EXERCISE MATERIALS:
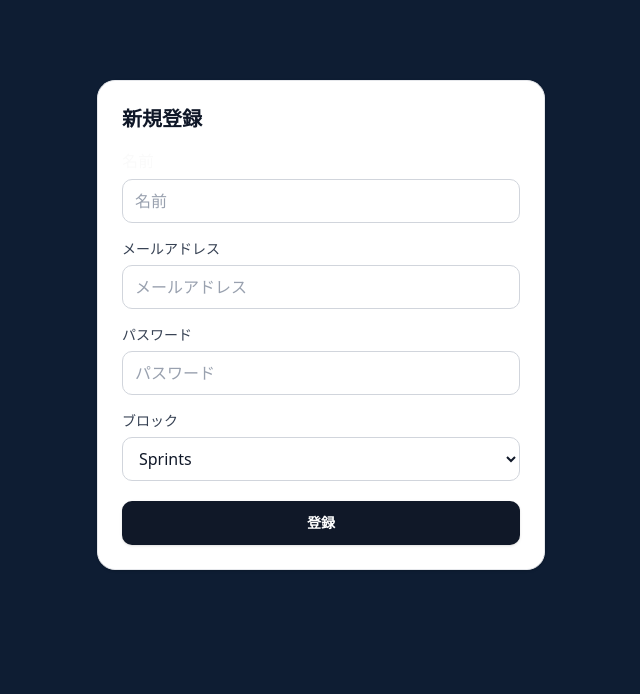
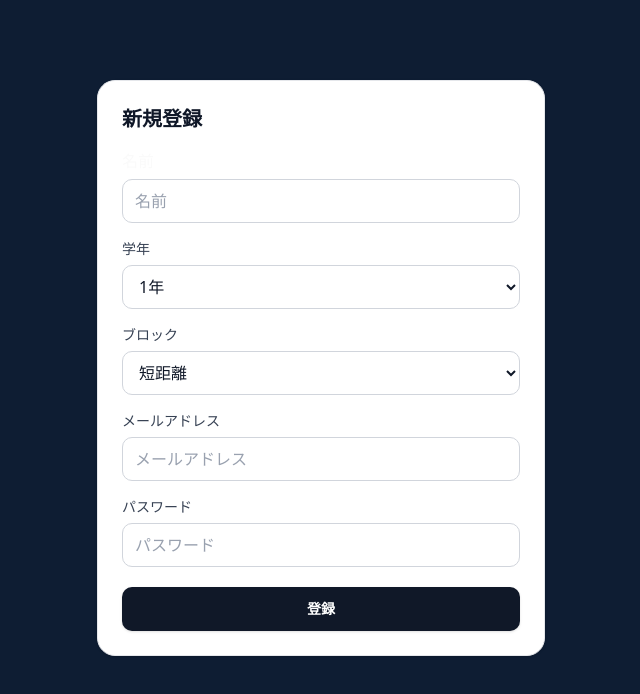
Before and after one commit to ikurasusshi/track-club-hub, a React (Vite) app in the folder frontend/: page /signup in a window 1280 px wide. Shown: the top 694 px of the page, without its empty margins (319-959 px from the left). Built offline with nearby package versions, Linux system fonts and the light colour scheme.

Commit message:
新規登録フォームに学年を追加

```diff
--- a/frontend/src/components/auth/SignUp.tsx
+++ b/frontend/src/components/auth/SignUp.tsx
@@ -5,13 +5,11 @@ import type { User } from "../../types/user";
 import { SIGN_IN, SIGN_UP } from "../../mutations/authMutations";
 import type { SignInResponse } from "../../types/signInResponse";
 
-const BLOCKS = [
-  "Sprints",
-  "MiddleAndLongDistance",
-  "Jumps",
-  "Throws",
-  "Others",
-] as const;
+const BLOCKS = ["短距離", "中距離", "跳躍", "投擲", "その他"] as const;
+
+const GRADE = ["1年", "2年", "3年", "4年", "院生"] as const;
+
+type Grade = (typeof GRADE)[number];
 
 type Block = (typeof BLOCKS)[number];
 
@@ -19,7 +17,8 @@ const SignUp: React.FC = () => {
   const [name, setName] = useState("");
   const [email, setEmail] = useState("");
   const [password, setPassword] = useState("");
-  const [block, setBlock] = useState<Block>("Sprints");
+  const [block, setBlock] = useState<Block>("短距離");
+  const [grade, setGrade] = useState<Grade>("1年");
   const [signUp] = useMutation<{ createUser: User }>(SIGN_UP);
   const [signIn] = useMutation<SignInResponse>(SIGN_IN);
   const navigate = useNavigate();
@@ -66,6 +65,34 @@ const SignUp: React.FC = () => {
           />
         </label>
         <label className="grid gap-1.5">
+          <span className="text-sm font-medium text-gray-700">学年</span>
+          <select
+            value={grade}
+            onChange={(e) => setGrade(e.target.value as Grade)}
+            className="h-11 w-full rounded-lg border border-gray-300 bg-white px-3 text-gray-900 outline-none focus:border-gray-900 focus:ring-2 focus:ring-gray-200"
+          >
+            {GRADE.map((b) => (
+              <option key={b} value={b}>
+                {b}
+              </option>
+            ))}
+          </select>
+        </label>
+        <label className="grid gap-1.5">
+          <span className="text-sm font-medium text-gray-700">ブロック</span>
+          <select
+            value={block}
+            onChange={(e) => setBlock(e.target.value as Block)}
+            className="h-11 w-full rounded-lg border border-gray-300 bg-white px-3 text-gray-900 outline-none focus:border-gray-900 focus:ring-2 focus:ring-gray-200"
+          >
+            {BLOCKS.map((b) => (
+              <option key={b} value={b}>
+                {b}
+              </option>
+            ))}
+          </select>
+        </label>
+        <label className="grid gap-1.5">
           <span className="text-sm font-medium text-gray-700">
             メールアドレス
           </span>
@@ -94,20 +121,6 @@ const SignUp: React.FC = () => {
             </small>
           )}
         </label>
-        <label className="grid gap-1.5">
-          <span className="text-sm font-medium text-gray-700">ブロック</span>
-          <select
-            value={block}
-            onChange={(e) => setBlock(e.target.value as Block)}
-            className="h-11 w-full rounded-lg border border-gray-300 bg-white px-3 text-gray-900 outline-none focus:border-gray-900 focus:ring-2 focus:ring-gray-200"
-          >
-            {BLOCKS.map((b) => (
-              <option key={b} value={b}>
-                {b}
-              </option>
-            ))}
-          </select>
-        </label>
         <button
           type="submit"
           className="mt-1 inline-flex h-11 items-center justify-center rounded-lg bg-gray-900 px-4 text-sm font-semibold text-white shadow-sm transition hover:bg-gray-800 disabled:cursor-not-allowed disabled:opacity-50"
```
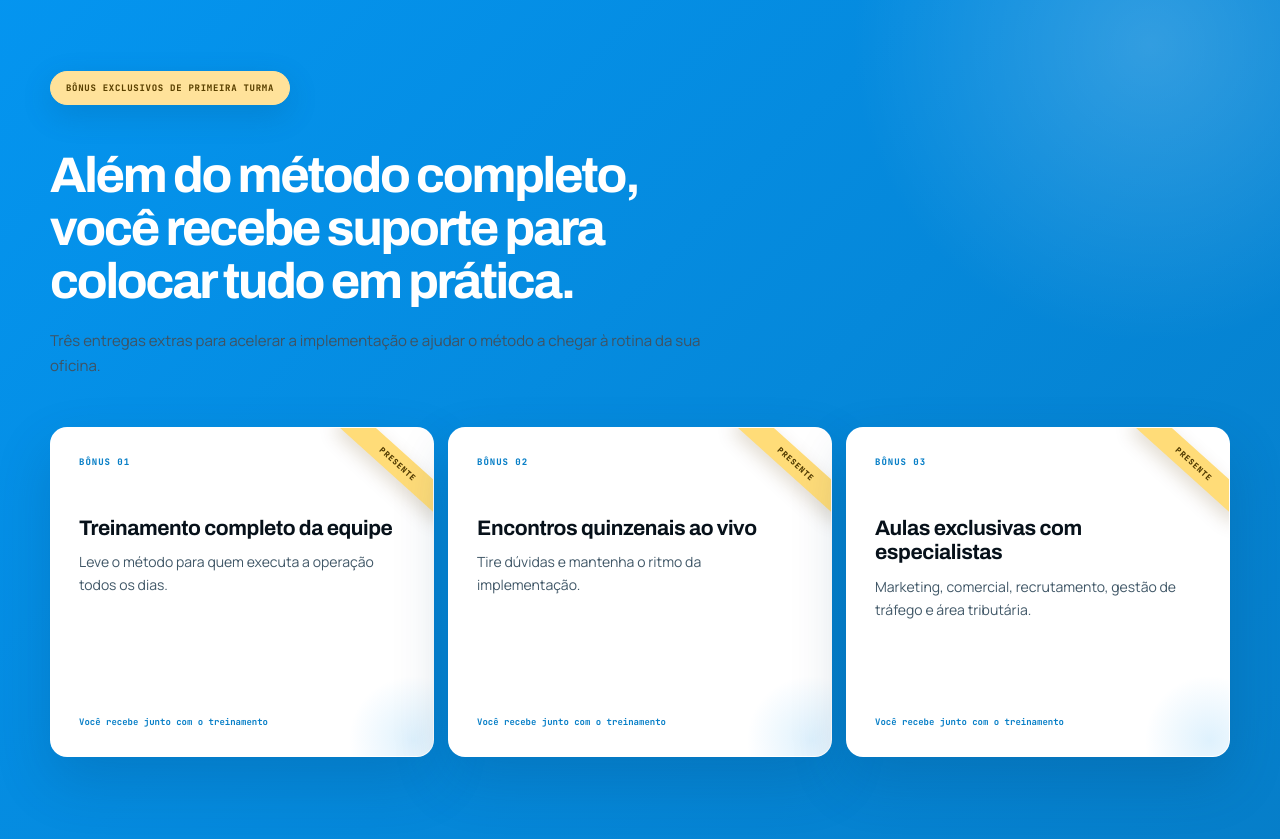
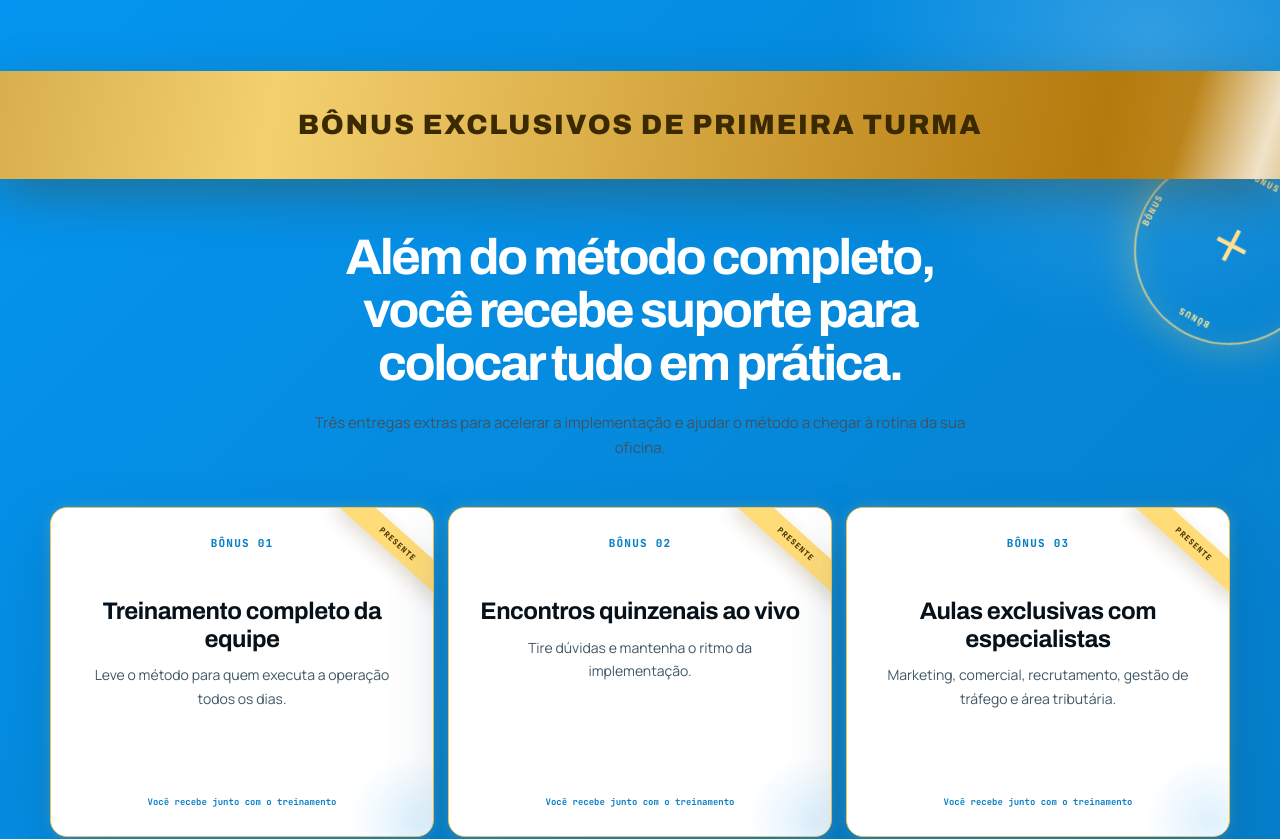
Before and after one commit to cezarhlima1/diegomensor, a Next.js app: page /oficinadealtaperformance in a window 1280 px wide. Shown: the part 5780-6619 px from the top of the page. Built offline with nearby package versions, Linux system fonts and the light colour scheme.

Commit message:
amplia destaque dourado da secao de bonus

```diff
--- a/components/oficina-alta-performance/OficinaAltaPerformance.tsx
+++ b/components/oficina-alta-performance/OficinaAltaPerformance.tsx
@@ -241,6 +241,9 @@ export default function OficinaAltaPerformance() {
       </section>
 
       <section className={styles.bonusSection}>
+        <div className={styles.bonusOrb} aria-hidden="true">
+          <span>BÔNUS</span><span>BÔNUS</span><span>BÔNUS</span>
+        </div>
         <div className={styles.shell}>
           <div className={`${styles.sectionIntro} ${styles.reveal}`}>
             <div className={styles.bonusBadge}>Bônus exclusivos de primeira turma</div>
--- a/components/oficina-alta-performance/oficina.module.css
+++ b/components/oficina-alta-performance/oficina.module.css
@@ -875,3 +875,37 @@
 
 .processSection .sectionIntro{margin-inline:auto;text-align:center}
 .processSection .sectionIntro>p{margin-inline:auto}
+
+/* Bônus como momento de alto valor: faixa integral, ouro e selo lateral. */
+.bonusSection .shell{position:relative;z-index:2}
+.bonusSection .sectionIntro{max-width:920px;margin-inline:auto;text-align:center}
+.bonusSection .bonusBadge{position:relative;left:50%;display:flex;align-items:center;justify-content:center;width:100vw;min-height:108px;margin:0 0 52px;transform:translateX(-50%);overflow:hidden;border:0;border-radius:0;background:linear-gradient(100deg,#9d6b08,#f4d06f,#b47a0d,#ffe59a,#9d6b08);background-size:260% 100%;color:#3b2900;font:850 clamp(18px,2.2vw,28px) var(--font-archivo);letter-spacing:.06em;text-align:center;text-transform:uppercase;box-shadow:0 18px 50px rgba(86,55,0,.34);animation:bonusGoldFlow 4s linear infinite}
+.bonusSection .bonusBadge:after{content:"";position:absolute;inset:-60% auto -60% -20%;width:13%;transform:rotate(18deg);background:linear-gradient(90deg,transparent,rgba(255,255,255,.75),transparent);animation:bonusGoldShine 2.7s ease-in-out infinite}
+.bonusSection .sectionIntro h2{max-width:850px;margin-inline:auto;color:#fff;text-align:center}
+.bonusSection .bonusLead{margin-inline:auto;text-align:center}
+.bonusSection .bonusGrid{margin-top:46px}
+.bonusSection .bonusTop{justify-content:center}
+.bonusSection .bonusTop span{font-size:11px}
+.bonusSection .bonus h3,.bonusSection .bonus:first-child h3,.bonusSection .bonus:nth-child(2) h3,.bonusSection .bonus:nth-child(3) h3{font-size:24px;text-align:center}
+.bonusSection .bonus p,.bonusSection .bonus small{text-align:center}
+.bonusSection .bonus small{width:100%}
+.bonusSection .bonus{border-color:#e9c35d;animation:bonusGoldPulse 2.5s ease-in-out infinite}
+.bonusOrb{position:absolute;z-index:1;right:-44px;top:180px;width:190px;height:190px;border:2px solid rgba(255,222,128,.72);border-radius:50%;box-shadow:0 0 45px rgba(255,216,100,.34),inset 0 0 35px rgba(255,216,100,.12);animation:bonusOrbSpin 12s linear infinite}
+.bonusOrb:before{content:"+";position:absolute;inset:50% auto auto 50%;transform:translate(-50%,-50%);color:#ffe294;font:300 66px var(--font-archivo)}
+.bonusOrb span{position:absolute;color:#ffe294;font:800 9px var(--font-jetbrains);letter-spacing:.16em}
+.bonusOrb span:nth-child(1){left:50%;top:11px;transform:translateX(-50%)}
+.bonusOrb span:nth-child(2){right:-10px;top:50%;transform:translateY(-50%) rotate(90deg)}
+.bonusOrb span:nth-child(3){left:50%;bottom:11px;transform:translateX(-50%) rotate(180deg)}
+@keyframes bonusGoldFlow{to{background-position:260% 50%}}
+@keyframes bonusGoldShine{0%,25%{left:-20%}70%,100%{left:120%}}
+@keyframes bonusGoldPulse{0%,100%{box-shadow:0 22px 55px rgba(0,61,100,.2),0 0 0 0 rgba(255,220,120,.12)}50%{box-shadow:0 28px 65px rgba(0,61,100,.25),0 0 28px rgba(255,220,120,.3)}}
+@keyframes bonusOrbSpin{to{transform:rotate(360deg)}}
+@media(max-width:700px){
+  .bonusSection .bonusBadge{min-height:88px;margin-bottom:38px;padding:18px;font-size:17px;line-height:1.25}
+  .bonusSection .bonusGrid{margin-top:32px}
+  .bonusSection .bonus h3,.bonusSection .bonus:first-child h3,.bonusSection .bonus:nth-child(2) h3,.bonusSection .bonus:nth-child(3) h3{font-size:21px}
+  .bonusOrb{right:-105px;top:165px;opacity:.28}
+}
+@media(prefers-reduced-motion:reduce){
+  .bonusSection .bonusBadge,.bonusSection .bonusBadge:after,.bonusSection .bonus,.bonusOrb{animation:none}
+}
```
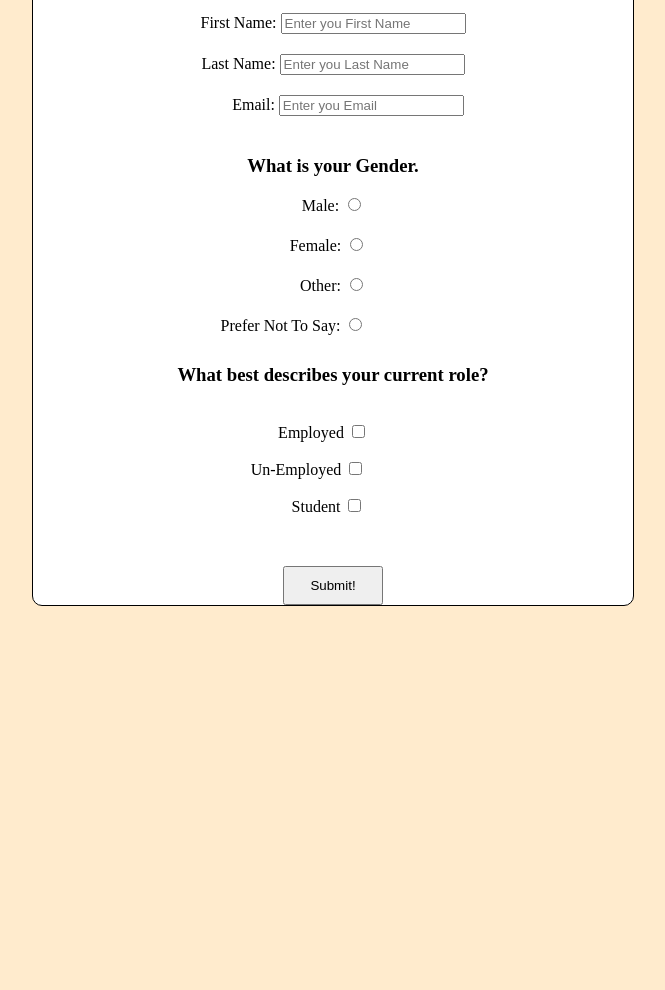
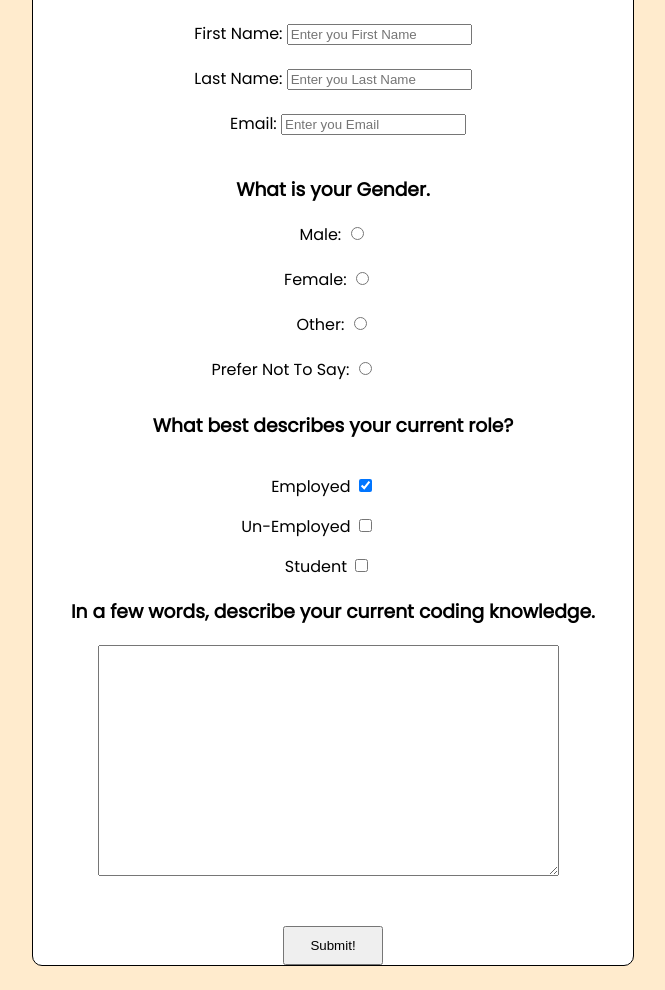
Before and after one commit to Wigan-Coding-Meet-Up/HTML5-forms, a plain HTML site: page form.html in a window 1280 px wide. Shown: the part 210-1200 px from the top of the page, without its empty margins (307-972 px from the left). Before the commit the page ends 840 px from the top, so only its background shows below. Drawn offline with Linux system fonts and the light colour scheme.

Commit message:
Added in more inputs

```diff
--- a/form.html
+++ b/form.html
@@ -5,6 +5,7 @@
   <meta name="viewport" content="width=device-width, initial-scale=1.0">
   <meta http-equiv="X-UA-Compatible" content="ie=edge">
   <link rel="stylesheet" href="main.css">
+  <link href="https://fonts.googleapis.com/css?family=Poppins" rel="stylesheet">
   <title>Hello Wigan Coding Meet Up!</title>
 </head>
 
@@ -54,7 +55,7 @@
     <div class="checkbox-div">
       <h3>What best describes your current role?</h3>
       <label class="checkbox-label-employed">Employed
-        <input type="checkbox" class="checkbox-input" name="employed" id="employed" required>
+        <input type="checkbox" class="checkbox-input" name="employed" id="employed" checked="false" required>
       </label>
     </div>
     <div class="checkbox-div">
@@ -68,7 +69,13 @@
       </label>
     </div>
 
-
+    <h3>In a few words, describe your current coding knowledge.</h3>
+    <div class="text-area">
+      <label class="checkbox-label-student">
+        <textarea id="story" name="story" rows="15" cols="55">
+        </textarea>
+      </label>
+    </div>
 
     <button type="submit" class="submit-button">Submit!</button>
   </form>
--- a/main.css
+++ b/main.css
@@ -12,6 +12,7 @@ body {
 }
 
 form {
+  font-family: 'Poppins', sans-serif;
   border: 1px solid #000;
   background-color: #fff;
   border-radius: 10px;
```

WHAT YOU WILL DO: After reading through the material, report every line that holds "child".

RESPONSE BELOW:
+.bonusSection .bonus h3,.bonusSection .bonus:first-child h3,.bonusSection .bonus:nth-child(2) h3,.bonusSection .bonus:nth-child(3) h3{font-size:24px;text-align:center}
+.bonusOrb span:nth-child(1){left:50%;top:11px;transform:translateX(-50%)}
+.bonusOrb span:nth-child(2){right:-10px;top:50%;transform:translateY(-50%) rotate(90deg)}
+.bonusOrb span:nth-child(3){left:50%;bottom:11px;transform:translateX(-50%) rotate(180deg)}
+  .bonusSection .bonus h3,.bonusSection .bonus:first-child h3,.bonusSection .bonus:nth-child(2) h3,.bonusSection .bonus:nth-child(3) h3{font-size:21px}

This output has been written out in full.